B. As mentioned above, FSIS is launching a year-long, nationwide pilot project to measure the status of retailers’ voluntary adoption of the recommendations in the FSIS Retail Lm Guideline. FSIS will not perform sampling at retail. The Data Analysis Staff, Office of Data Integration and Food Protection, will analyze the results monthly, and the quarterly results will be posted on the FSIS Web site in a Constituent Update.
A. When conducting in-commerce surveillance at a retail firm that slices or prepares deli products, Investigators are to provide the firm’s management with the tri-fold brochure, Guidance for Controlling Listeria monocytogenes (Lm) in Retail Delicatessens. The brochure is available in English and Spanish on FSIS’s Web site at http://www.fsis.usda.gov/wps/portal/fsis/topics/regulatory-compliance/listeria.
Printed copies of the brochure can be obtained through supervisory channels. Investigators are to provide this information as part of the education and outreach they perform to provide regulatory food safety, food defense, and other compliance information to in-commerce businesses, owners and operators, employees, and others.
B. In addition, Investigators are to provide the firm’s management with a copy of the letter that explains FSIS’s pilot project. The letter can be obtained through supervisory channels.
IV. RTE RETAIL DELI TOOL
A. When conducting in-commerce surveillance at a retail firm that slices or prepares deli products, Investigators are to complete the RTE Retail Deli Tool in PHIS.
B. Investigators are not to ask the firm’s manager or employees to answer the questions in the RTE Retail Deli Tool. Investigators are to make independent observations. Investigators may request records in addition to those required to be kept under 9 CFR 320.1 or 381.175 (e.g., records that show the firm is cleaning every four hours or rotating sanitizers) in order to identify industry practices and to determine whether the firm is following the FSIS Retail Lm Guideline.
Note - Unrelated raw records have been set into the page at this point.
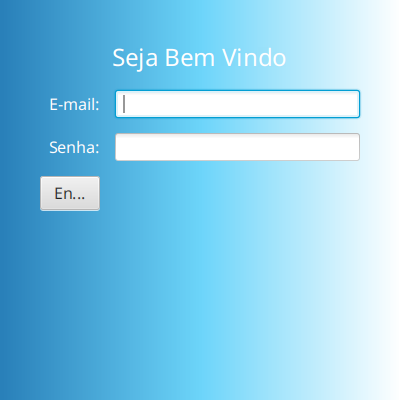
Repository: AlanVidalll/Curso-Java-Completo
Program's window: java exercicios-javafx/src/fxmll/AppFXML.java
These files come from the project's save history. The program's window is drawn as it stood at one moment and after the next save; the edit follows.
It runs on Java 21 on a 1366 x 768 screen with JavaFX 11; the title bar is not drawn.

Above is the program's window before, as saved 2020-04-12 13:13:46.

### exercicios-javafx/src/fxmll/AppFXML.java
package fxmll;

import java.net.URL;

import javafx.application.Application;
import javafx.fxml.FXMLLoader;
import javafx.scene.Scene;
import javafx.scene.layout.GridPane;
import javafx.stage.Stage;

public class AppFXML extends Application{

	@Override
	public void start(Stage primaryStage) throws Exception {
		String arquivoCSS = getClass().getResource("/fxmll/Login.css").toExternalForm();
		URL arquivoFXML = getClass().getResource("/fxmll/Login.fxml");
        GridPane rais = FXMLLoader.load(arquivoFXML);

		Scene cena = new Scene(rais,400,400);
		cena.getStylesheets().add(arquivoCSS);

		primaryStage.setResizable(false);
		primaryStage.setTitle("Tela de Login");
		primaryStage.setScene(cena);
		primaryStage.show();
	}

	public static void main(String[] args) {
		launch(args);
	}

}

### exercicios-javafx/src/fxmll/LoginControlador.java
package fxmll;

import javafx.fxml.FXML;
import javafx.scene.control.PasswordField;
import javafx.scene.control.TextField;

public class LoginControlador {


	@FXML
	private TextField campoEmail;
	@FXML
	private PasswordField campoSenha;

	public void entrar() {
		boolean emailValido = campoEmail.getText().equals("alanvidal@gmail.com");
		boolean senhaValida = campoSenha.getText().equals("123456");


		if(emailValido && senhaValida) {

			System.out.println("Sucesso");
		}else {

			System.out.println("Invalido");
		}
}
}

### exercicios-javafx/src/fxmll/Login.fxml
<?xml version="1.0" encoding="UTF-8"?>

<?import javafx.geometry.Insets?>
<?import javafx.scene.layout.*?>
<?import javafx.scene.control.*?>

<GridPane xmlns:fx="http://javafx.com/fxml/1"
fx:controller="fxmll.LoginControlador"
styleClass="login" hgap="15" vgap="15">

     <padding>
     <Insets  left="40" right="40" top="40" bottom="40"/>
     </padding>

     <columnConstraints>
     <ColumnConstraints minWidth="60" prefWidth="60" halignment="right" />
     <ColumnConstraints prefWidth="100" maxWidth="Infinity" hgrow="ALWAYS" />
     </columnConstraints>


<Label text="Seja Bem Vindo"
styleClass="login-titulo"
		GridPane.columnIndex="0" GridPane.rowIndex="0"
		 GridPane.columnSpan="2" GridPane.halignment= "CENTER">

		 </Label>

	<Label text="E-mail:"
	styleClass="login-form-label"
		GridPane.columnIndex="0" GridPane.rowIndex="1"></Label>
		<TextField fx:id="campoEmail"
		GridPane.columnIndex="1" GridPane.rowIndex="1"></TextField>

	<Label text="Senha:"
	styleClass="login-form-label"
		GridPane.columnIndex="0" GridPane.rowIndex="2"></Label>
	<PasswordField fx:id="campoSenha"
		GridPane.columnIndex="1" GridPane.rowIndex="2"></PasswordField>

	<Button text="Entrar"
	styleClass="login-form-botao"
	GridPane.columnIndex="0" GridPane.rowIndex="3"
	onAction="#entrar">
	</Button>
</GridPane>

### exercicios-javafx/src/fxmll/Login.css
.login{

	-fx-background-color: linear-gradient(to right, rgb(41, 128, 185), rgb(109, 213, 250), rgb(255, 255, 255));
}
.login-titulo{

	-fx-font-size: 24px;
	-fx-text-fill: #FFF;


}
.login-form-label{

	-fx-font-size: 16px;
	-fx-text-fill: #FFF;
}
.login-form-botao{

	-fx-font-size: 16px;

}

After the next save:
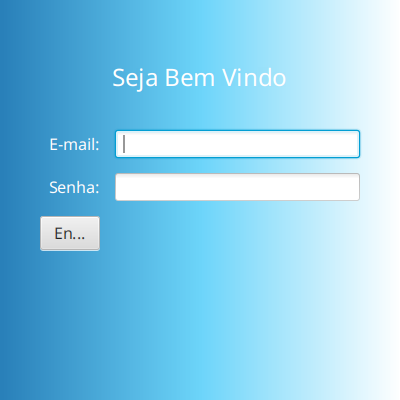
Saved 33 s later.
--- a/exercicios-javafx/src/fxmll/Login.fxml
+++ b/exercicios-javafx/src/fxmll/Login.fxml
@@ -22,6 +22,9 @@
 styleClass="login-titulo"
 		GridPane.columnIndex="0" GridPane.rowIndex="0"
 		 GridPane.columnSpan="2" GridPane.halignment= "CENTER">
+		 <GridPane.margin>
+		   <Insets   top="20" bottom="20"/>
+		 </GridPane.margin>
 
 		 </Label>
Investigators also may make inquiries to clarify their findings.
C. After completing the RTE Deli Tool in PHIS, investigators are to discuss any vulnerability that they observed with the firm’s manager or employees.